5th/6th Grade Science Teacher
Buckingham Browne & Nichols School
My pathway to marine education…how did I get here? My earliest memories are of fishing and crabbing with my mom, and visiting the newly opened Mystic Aquarium when I was a toddler. When I was older, on a bet with my brother, I applied to a summer program at a marine education organization in my town. One day on the boat, and I was hooked for life – I could not believe all of these cool animals existed and I loved hearing stories about how they survived. Fast forward six years, I lived and breathed marine science, and headed off to college for a degree in marine biology. During college and after graduate school, I worked for the same organization as an educator until I received my teaching certification. I taught two years of high school science, but my heart always pulled me back to the water and teaching on a boat; so I returned to my roots.
For 15 years I lived my dream job, with some of the most amazing marine educators I know. It was during this time that I was first introduced to NMEA, by my close friend, mentor and director, Thaxter Tewksbury. I had been helping him organize the annual SENEME conference since I was a kid; and Thaxter’s nudging brought me to my first of many NMEA conferences – the last time GOMMEA hosted at UNH.
I taught tens of thousands of students the importance of Long Island Sound with hands-on experiences aboard our floating classroom. I developed new curricula and piloted new programs. Some of my proudest work centered around creating programs for underserved populations linked by estuaries; exploring diversity in communities, social and biological. It was during this time, that my roles began flourish. Thaxter continued to encourage, inspire, and support my professional growth as I became lead educator at work and a dedicated member of the NMEA Board of Directors. I proudly Co-Chaired the 2015 conference in Newport, RI.
In 2015, my dream job and the heartbeat of my professional life fell out from under me after a forced leadership change. One result was an immediate cessation of my NMEA and SENEME work. It was only when I returned this past year in Long Beach, that I realized how much being with NMEA fed my professional soul, and how much I relied on the subtle mentoring I have received from so many members.
Just a few of the many I have been fortunate to be touched by: Johnette Bosarge – who encouraged me to take my first leadership position as NSTA Liaison Chair, in her exquisite southern drawl “Y’all, I think you should do it Lauren.” Tami Lunsford – might be only person who can get me to dance the night away - sometimes on a table – and whose energy and enthusiasm I can only try to match. And especially Diana Payne – whom I have shared countless hours facilitating workshops, presenting at conferences, and dreaming big – “if money did not matter, what would we do?” This amazing group of passionate educators is a family like no other. The opportunities for networking, collaboration, and leadership development comes with a lifetime friendship and knowledge that we are all trying to “make known the world of water, both fresh and salt.”

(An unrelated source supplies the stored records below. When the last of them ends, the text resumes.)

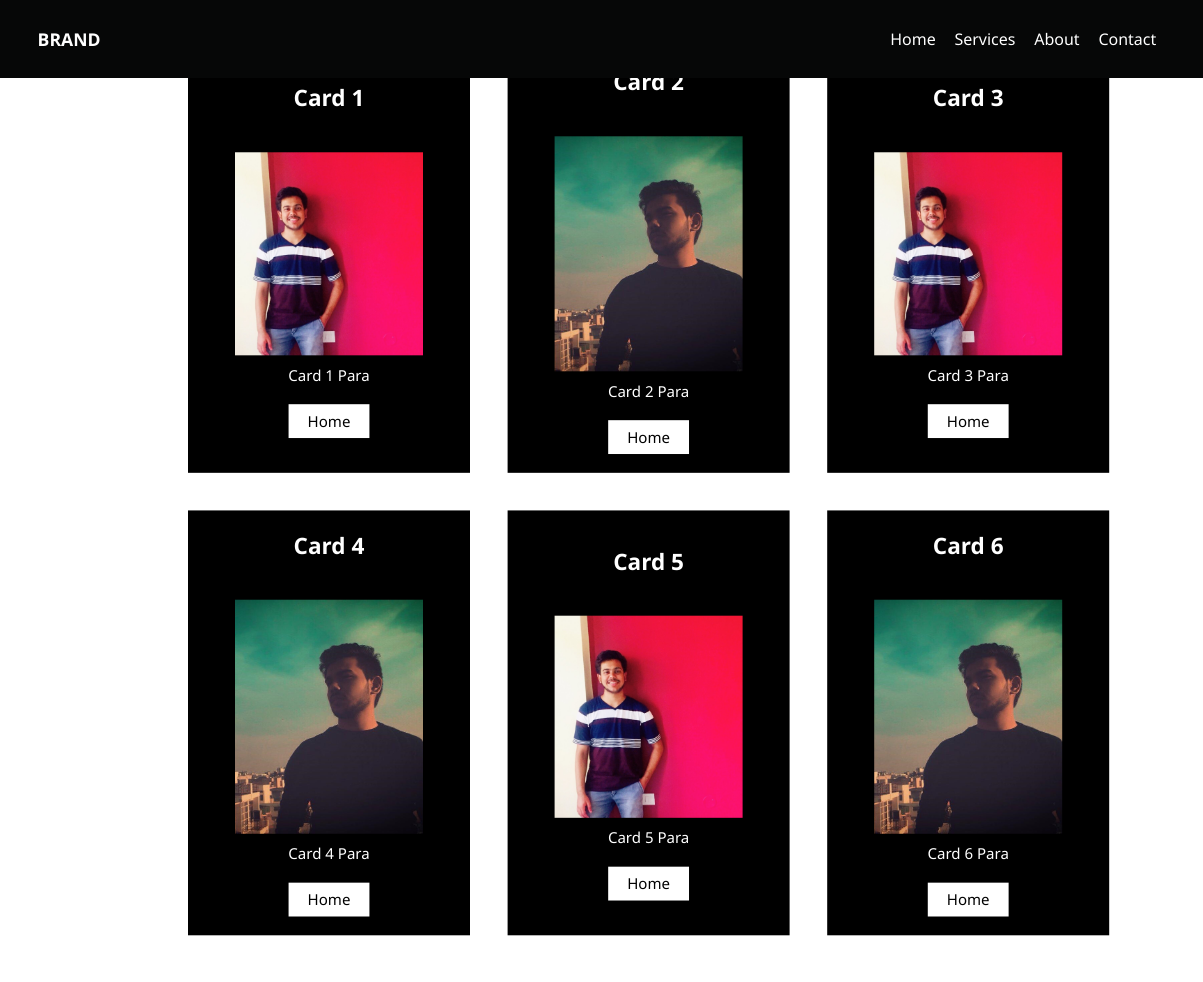
Repository: hemantsaini-7/React_Basics
Page: /services (app in webreact/)
These files come from the project's save history. The page is drawn as it stood at one moment and after the next save; the edit follows.
The browser window is 1280 px wide. The pictures show the whole page, at 94% of full size.
The project was rebuilt for these pictures with package versions that can differ from the ones it lists, and the page was loaded fresh each time. Also part of the build but not shown: webreact/src/components/Common.js, webreact/src/components/Home.js, webreact/src/components/About.js, webreact/src/components/Contact.js.

Above is the page before, as saved 2020-11-02 15:30:17.

After the next save:
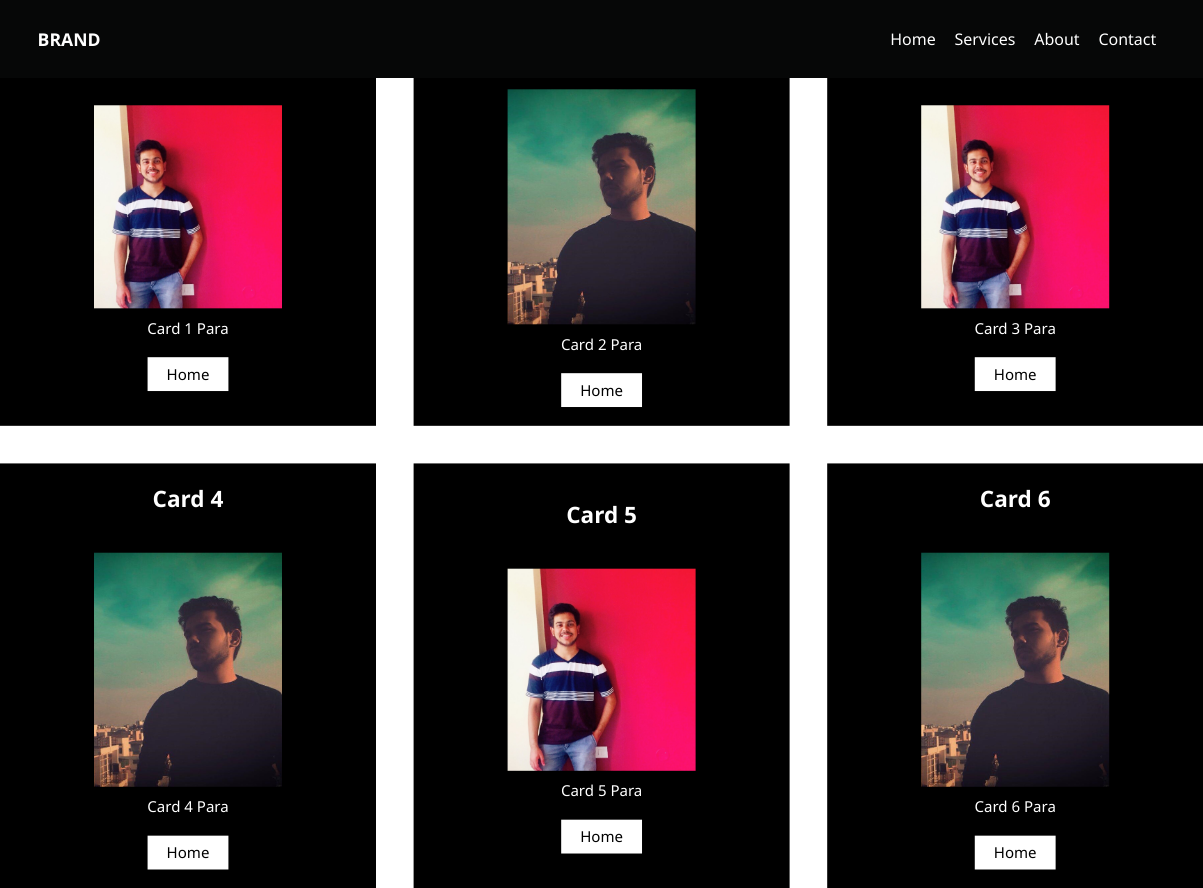
Saved 30 s later.
--- a/webreact/src/App.css
+++ b/webreact/src/App.css
@@ -52,7 +52,7 @@
   display: grid;
   grid-template-columns: repeat(3, 1fr);
   grid-gap: 40px;
-  margin: 50px 200px;
+  /* margin: 50px 200px; */
 }
 .card {
   background-color: #000;

After the save that followed:
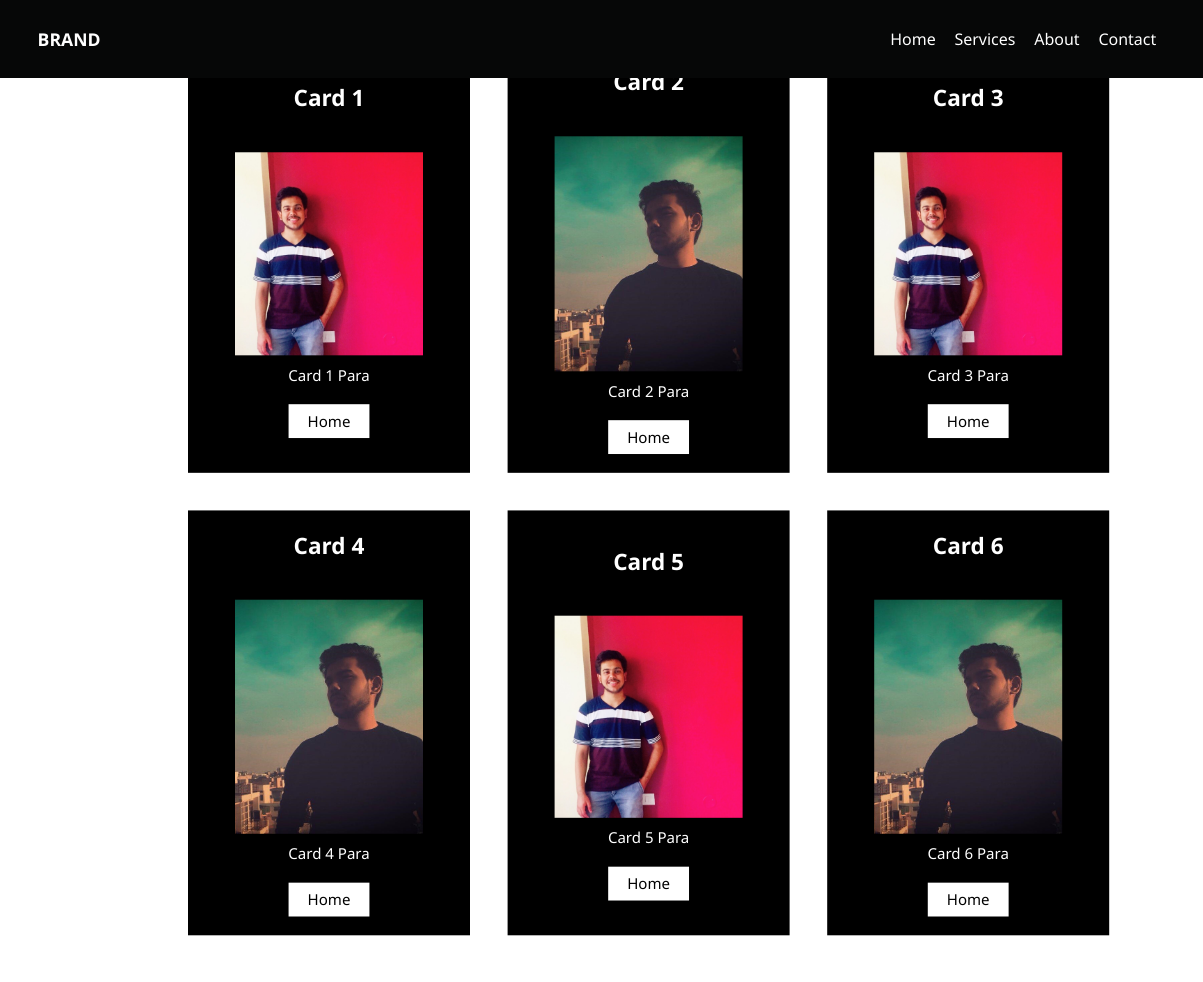
Saved 6 s later.
--- a/webreact/src/App.css
+++ b/webreact/src/App.css
@@ -52,7 +52,7 @@
   display: grid;
   grid-template-columns: repeat(3, 1fr);
   grid-gap: 40px;
-  /* margin: 50px 200px; */
+  margin: 50px 200px;
 }
 .card {
   background-color: #000;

Today, I have found my passion again. I share my love of the ocean with my 5th grade students, learning how human impacts on climate affect the organisms living in our global ocean. My heart has healed watching a new generation marvel at the beauty of our world and become their own passionate advocates for protecting what we all love.